§ YOUR OBJECTIVE
Omit the images and output every line of the data below exactly.
◇ ◇ ◇ ◇ ◇
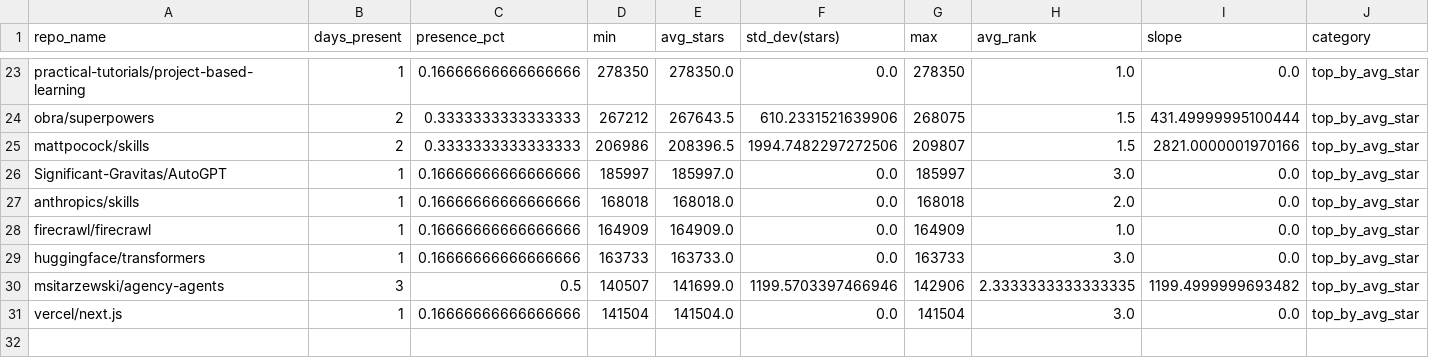
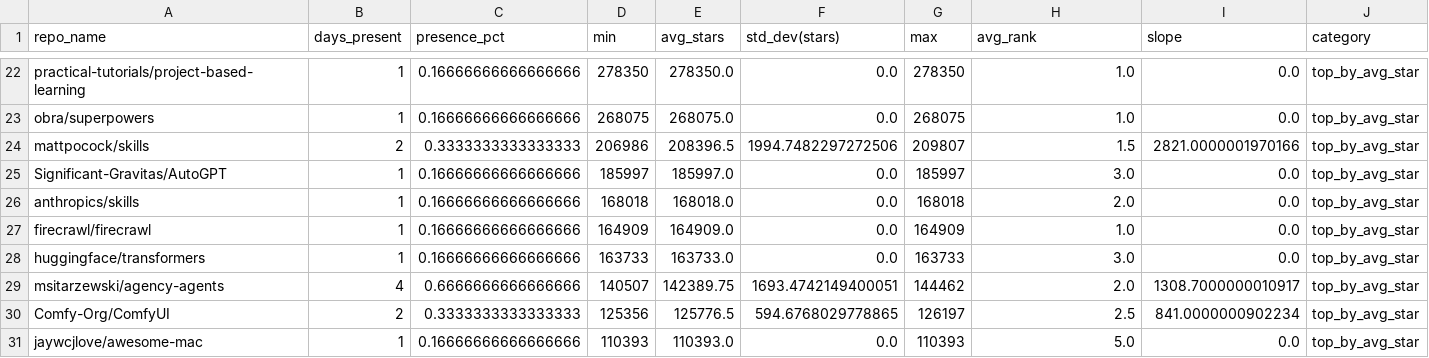
Before and after one commit to Sushil-Kumar-Sahoo/github_trending_tracker, a CSV file: outputs/analysis.csv, drawn as a sheet; only a part is shown, gaps mark what is left out; addresses are those after the commit; the diff covers the shown part only; the diff names each change by its address in the sheet, - before the commit and + after, or states it on an @@ line.

```diff
--- a/outputs/analysis.csv
+++ b/outputs/analysis.csv
-B23 (days_present): 2
+B23 (days_present): 1
-C23 (presence_pct): 0.3333333333333333
+C23 (presence_pct): 0.16666666666666666
-D23 (min): 267212
+D23 (min): 268075
-E23 (avg_stars): 267643.5
+E23 (avg_stars): 268075.0
-F23 (std_dev(stars)): 610.2331521639906
+F23 (std_dev(stars)): 0.0
-H23 (avg_rank): 1.5
+H23 (avg_rank): 1.0
-I23 (slope): 431.49999995100444
+I23 (slope): 0.0
-B29 (days_present): 3
+B29 (days_present): 4
-C29 (presence_pct): 0.5
+C29 (presence_pct): 0.6666666666666666
-E29 (avg_stars): 141699.0
+E29 (avg_stars): 142389.75
-F29 (std_dev(stars)): 1199.5703397466946
+F29 (std_dev(stars)): 1693.4742149400051
-G29 (max): 142906
+G29 (max): 144462
-H29 (avg_rank): 2.3333333333333335
+H29 (avg_rank): 2.0
-I29 (slope): 1199.4999999693482
+I29 (slope): 1308.7000000010917
+row 30: Comfy-Org/ComfyUI | 2 | 0.3333333333333333 | 125356 | 125776.5 | 594.6768029778865 | 126197 | 2.5 | 841.0000000902234 | top_by_avg_star
-A31 (repo_name): vercel/next.js
+A31 (repo_name): jaywcjlove/awesome-mac
-D31 (min): 141504
+D31 (min): 110393
-E31 (avg_stars): 141504.0
+E31 (avg_stars): 110393.0
-G31 (max): 141504
+G31 (max): 110393
-H31 (avg_rank): 3.0
+H31 (avg_rank): 5.0
```
Also changed, not shown: 6 added rows, 7 removed rows and 14 edited cells elsewhere in this file, 2 other files.
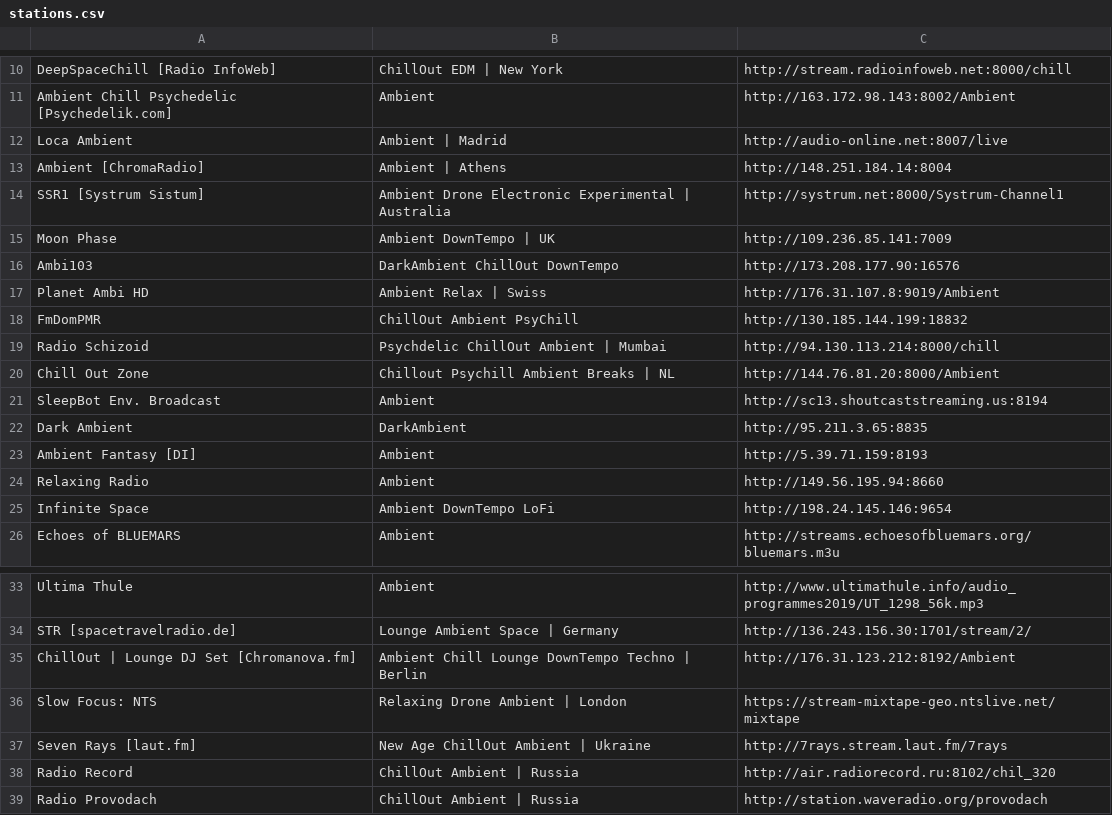
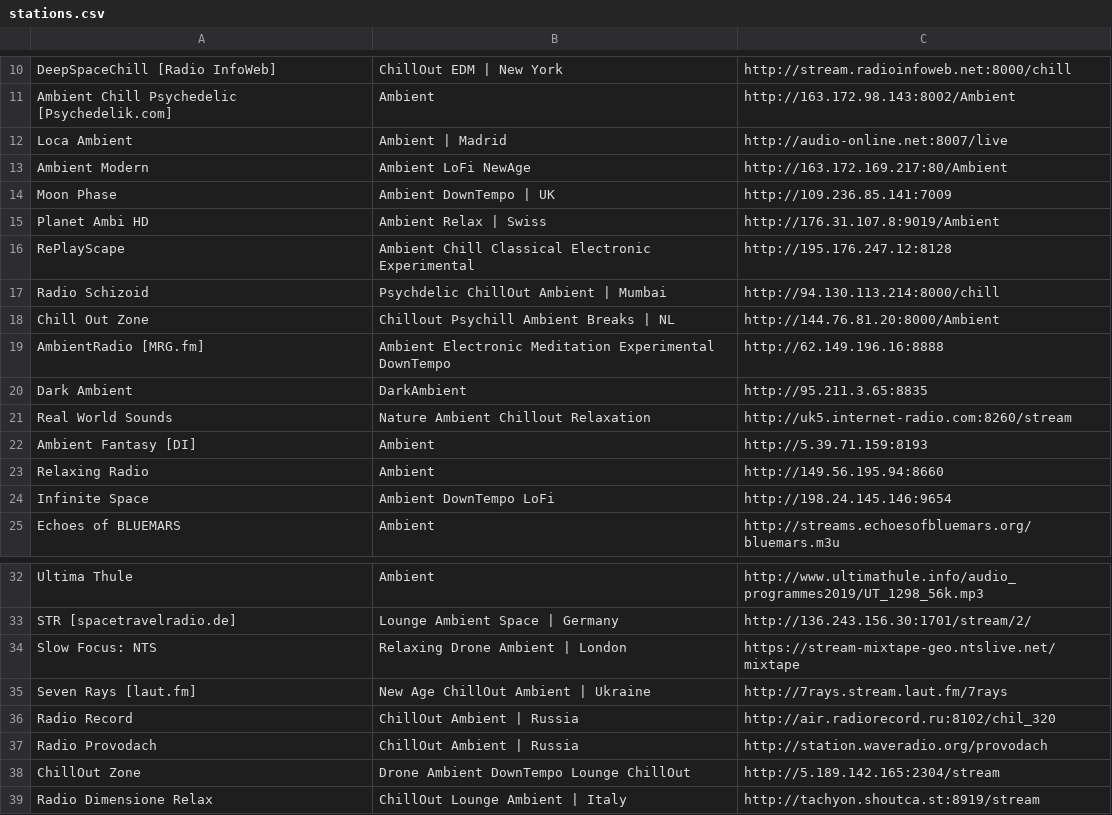
Before and after one commit to nick3499/radio_streams_vlc, a CSV file: stations.csv, drawn as a sheet; only a part is shown, gaps mark what is left out; the shorter side is filled out with more unchanged rows; the diff covers the shown part only.

```diff
--- a/stations.csv
+++ b/stations.csv
@@ -12,12 +12,11 @@ Ambient Chill Psychedelic [Psychedelik.com],Ambient,http://163.172.98.143:8002/A
 Loca Ambient,Ambient | Madrid,http://audio-online.net:8007/live
-Ambient [ChromaRadio],Ambient | Athens,http://148.251.184.14:8004
-SSR1 [Systrum Sistum],Ambient Drone Electronic Experimental | Australia,http://systrum.net:8000/Systrum-Channel1
+Ambient Modern,Ambient LoFi NewAge,http://163.172.169.217:80/Ambient
 Moon Phase,Ambient DownTempo | UK,http://109.236.85.141:7009
-Ambi103,DarkAmbient ChillOut DownTempo,http://173.208.177.90:16576
 Planet Ambi HD,Ambient Relax | Swiss,http://176.31.107.8:9019/Ambient
-FmDomPMR,ChillOut Ambient PsyChill,http://130.185.144.199:18832
+RePlayScape,Ambient Chill Classical Electronic Experimental,http://195.176.247.12:8128
 Radio Schizoid,Psychdelic ChillOut Ambient | Mumbai,http://94.130.113.214:8000/chill
 Chill Out Zone,Chillout Psychill Ambient Breaks | NL,http://144.76.81.20:8000/Ambient
-SleepBot Env. Broadcast,Ambient,http://sc13.shoutcaststreaming.us:8194
+AmbientRadio [MRG.fm],Ambient Electronic Meditation Experimental DownTempo,http://62.149.196.16:8888
 Dark Ambient,DarkAmbient,http://95.211.3.65:8835
+Real World Sounds,Nature Ambient Chillout Relaxation,http://uk5.internet-radio.com:8260/stream
 Ambient Fantasy [DI],Ambient,http://5.39.71.159:8193
@@ -34,3 +33,2 @@ Ultima Thule,Ambient,http://www.ultimathule.info/audio_programmes2019/UT_1298_56
 STR [spacetravelradio.de],Lounge Ambient Space | Germany,http://136.243.156.30:1701/stream/2/
-ChillOut | Lounge DJ Set [Chromanova.fm],Ambient Chill Lounge DownTempo Techno | Berlin,http://176.31.123.212:8192/Ambient
 Slow Focus: NTS,Relaxing Drone Ambient | London,https://stream-mixtape-geo.ntslive.net/mixtape
```
Also changed, not shown: 13 added rows, 5 removed rows and 1 edited cell elsewhere in this file.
◇ ◇ ◇ ◇ ◇
§ RESPONSE AREA
Before and after one commit to Sushil-Kumar-Sahoo/github_trending_tracker, a CSV file: outputs/analysis.csv, drawn as a sheet; only a part is shown, gaps mark what is left out; addresses are those after the commit; the diff covers the shown part only; the diff names each change by its address in the sheet, - before the commit and + after, or states it on an @@ line.

```diff
--- a/outputs/analysis.csv
+++ b/outputs/analysis.csv
-B23 (days_present): 2
+B23 (days_present): 1
-C23 (presence_pct): 0.3333333333333333
+C23 (presence_pct): 0.16666666666666666
-D23 (min): 267212
+D23 (min): 268075
-E23 (avg_stars): 267643.5
+E23 (avg_stars): 268075.0
-F23 (std_dev(stars)): 610.2331521639906
+F23 (std_dev(stars)): 0.0
-H23 (avg_rank): 1.5
+H23 (avg_rank): 1.0
-I23 (slope): 431.49999995100444
+I23 (slope): 0.0
-B29 (days_present): 3
+B29 (days_present): 4
-C29 (presence_pct): 0.5
+C29 (presence_pct): 0.6666666666666666
-E29 (avg_stars): 141699.0
+E29 (avg_stars): 142389.75
-F29 (std_dev(stars)): 1199.5703397466946
+F29 (std_dev(stars)): 1693.4742149400051
-G29 (max): 142906
+G29 (max): 144462
-H29 (avg_rank): 2.3333333333333335
+H29 (avg_rank): 2.0
-I29 (slope): 1199.4999999693482
+I29 (slope): 1308.7000000010917
+row 30: Comfy-Org/ComfyUI | 2 | 0.3333333333333333 | 125356 | 125776.5 | 594.6768029778865 | 126197 | 2.5 | 841.0000000902234 | top_by_avg_star
-A31 (repo_name): vercel/next.js
+A31 (repo_name): jaywcjlove/awesome-mac
-D31 (min): 141504
+D31 (min): 110393
-E31 (avg_stars): 141504.0
+E31 (avg_stars): 110393.0
-G31 (max): 141504
+G31 (max): 110393
-H31 (avg_rank): 3.0
+H31 (avg_rank): 5.0
```
Also changed, not shown: 6 added rows, 7 removed rows and 14 edited cells elsewhere in this file, 2 other files.
Before and after one commit to nick3499/radio_streams_vlc, a CSV file: stations.csv, drawn as a sheet; only a part is shown, gaps mark what is left out; the shorter side is filled out with more unchanged rows; the diff covers the shown part only.

```diff
--- a/stations.csv
+++ b/stations.csv
@@ -12,12 +12,11 @@ Ambient Chill Psychedelic [Psychedelik.com],Ambient,http://163.172.98.143:8002/A
 Loca Ambient,Ambient | Madrid,http://audio-online.net:8007/live
-Ambient [ChromaRadio],Ambient | Athens,http://148.251.184.14:8004
-SSR1 [Systrum Sistum],Ambient Drone Electronic Experimental | Australia,http://systrum.net:8000/Systrum-Channel1
+Ambient Modern,Ambient LoFi NewAge,http://163.172.169.217:80/Ambient
 Moon Phase,Ambient DownTempo | UK,http://109.236.85.141:7009
-Ambi103,DarkAmbient ChillOut DownTempo,http://173.208.177.90:16576
 Planet Ambi HD,Ambient Relax | Swiss,http://176.31.107.8:9019/Ambient
-FmDomPMR,ChillOut Ambient PsyChill,http://130.185.144.199:18832
+RePlayScape,Ambient Chill Classical Electronic Experimental,http://195.176.247.12:8128
 Radio Schizoid,Psychdelic ChillOut Ambient | Mumbai,http://94.130.113.214:8000/chill
 Chill Out Zone,Chillout Psychill Ambient Breaks | NL,http://144.76.81.20:8000/Ambient
-SleepBot Env. Broadcast,Ambient,http://sc13.shoutcaststreaming.us:8194
+AmbientRadio [MRG.fm],Ambient Electronic Meditation Experimental DownTempo,http://62.149.196.16:8888
 Dark Ambient,DarkAmbient,http://95.211.3.65:8835
+Real World Sounds,Nature Ambient Chillout Relaxation,http://uk5.internet-radio.com:8260/stream
 Ambient Fantasy [DI],Ambient,http://5.39.71.159:8193
@@ -34,3 +33,2 @@ Ultima Thule,Ambient,http://www.ultimathule.info/audio_programmes2019/UT_1298_56
 STR [spacetravelradio.de],Lounge Ambient Space | Germany,http://136.243.156.30:1701/stream/2/
-ChillOut | Lounge DJ Set [Chromanova.fm],Ambient Chill Lounge DownTempo Techno | Berlin,http://176.31.123.212:8192/Ambient
 Slow Focus: NTS,Relaxing Drone Ambient | London,https://stream-mixtape-geo.ntslive.net/mixtape
```
Also changed, not shown: 13 added rows, 5 removed rows and 1 edited cell elsewhere in this file.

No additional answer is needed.